Exercise details »
Give only the number of lines in the records that include the string "engine".

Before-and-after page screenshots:
*** Block opens ***

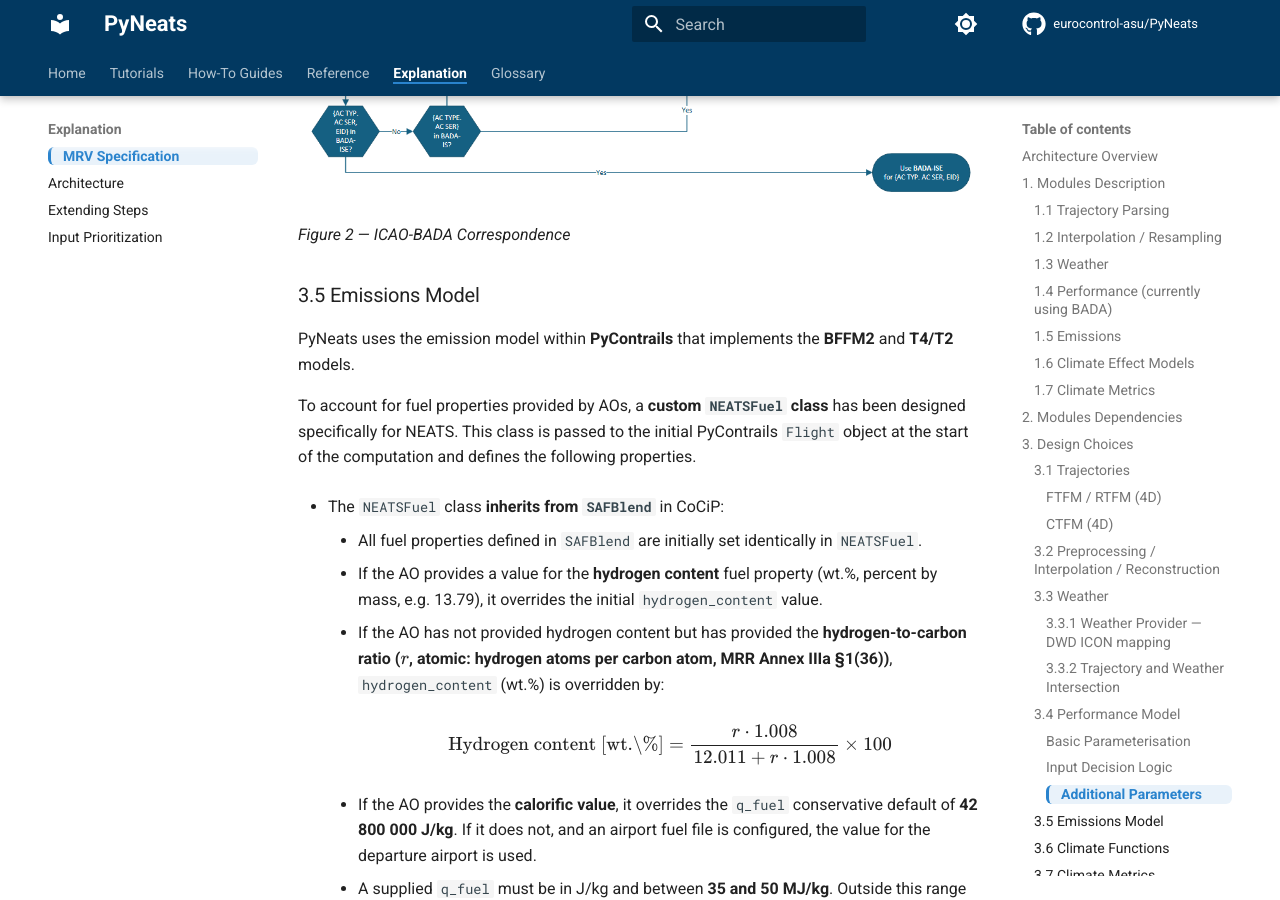
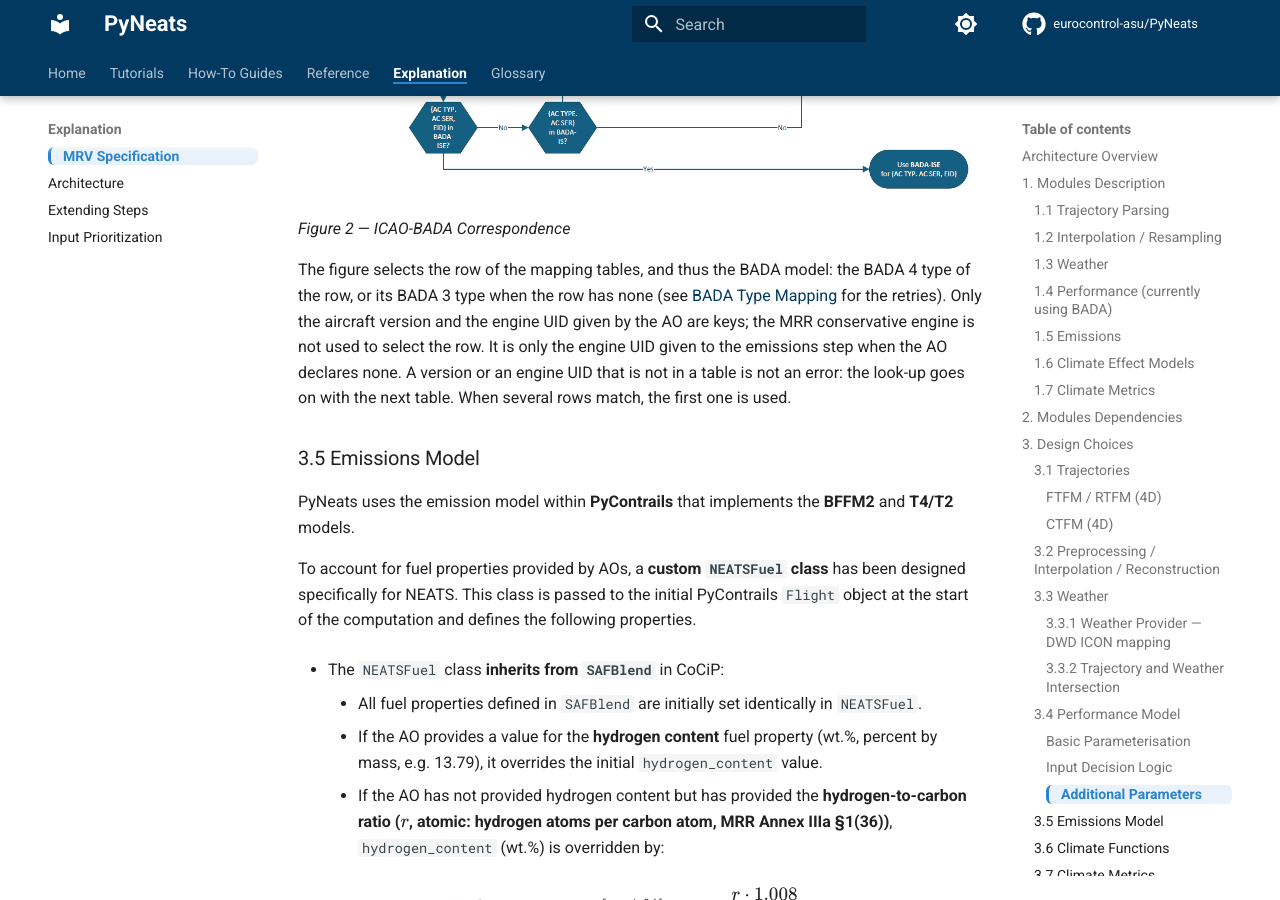
Before and after one commit to eurocontrol-asu/PyNeats, an MkDocs documentation site: the page built from docs/explanation/mrv-specification.md, in a window 1280 px wide and 900 px high, scrolled down 12015 px. Built offline with MkDocs 1.6.1 and Material for MkDocs 9.7.7, drawn with Linux system fonts in a browser that asks for light colours; comment, search, counter and statistics services are not loaded.

Commit message:
docs(performance): replace the ICAO-BADA correspondence figure
The old Figure 2 showed the MRR conservative engine as a (type, engine)
key of the BADA mapping, the chain before v0.7.5 (933a9be). The new
figure matches BadaMapper.resolve: only the AO version and engine UID
select the row; the MRR engine only gives the emissions engine. Text
under the figure states this.

Co-Authored-By: Claude Opus 5.5 <noreply@anthropic.com>

```diff
--- a/docs/explanation/mrv-specification.md
+++ b/docs/explanation/mrv-specification.md
@@ -233,6 +233,8 @@ See [Input Prioritization](input-prioritization.md) for the full decision flowch
 
 *Figure 2 — ICAO-BADA Correspondence*
 
+The figure selects the row of the mapping tables, and thus the BADA model: the BADA 4 type of the row, or its BADA 3 type when the row has none (see [BADA Type Mapping](input-prioritization.md#bada-type-mapping) for the retries). Only the aircraft version and the engine UID given by the AO are keys; the MRR conservative engine is not used to select the row. It is only the engine UID given to the emissions step when the AO declares none. A version or an engine UID that is not in a table is not an error: the look-up goes on with the next table. When several rows match, the first one is used.
+
 ### 3.5 Emissions Model
 
 PyNeats uses the emission model within **PyContrails** that implements the **BFFM2** and **T4/T2** models.
```
Also changed, not shown: CHANGELOG.md (+1 -0 lines), docs/assets/icao-bada-mapping.png.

*** Block closes ***

Written reply »
4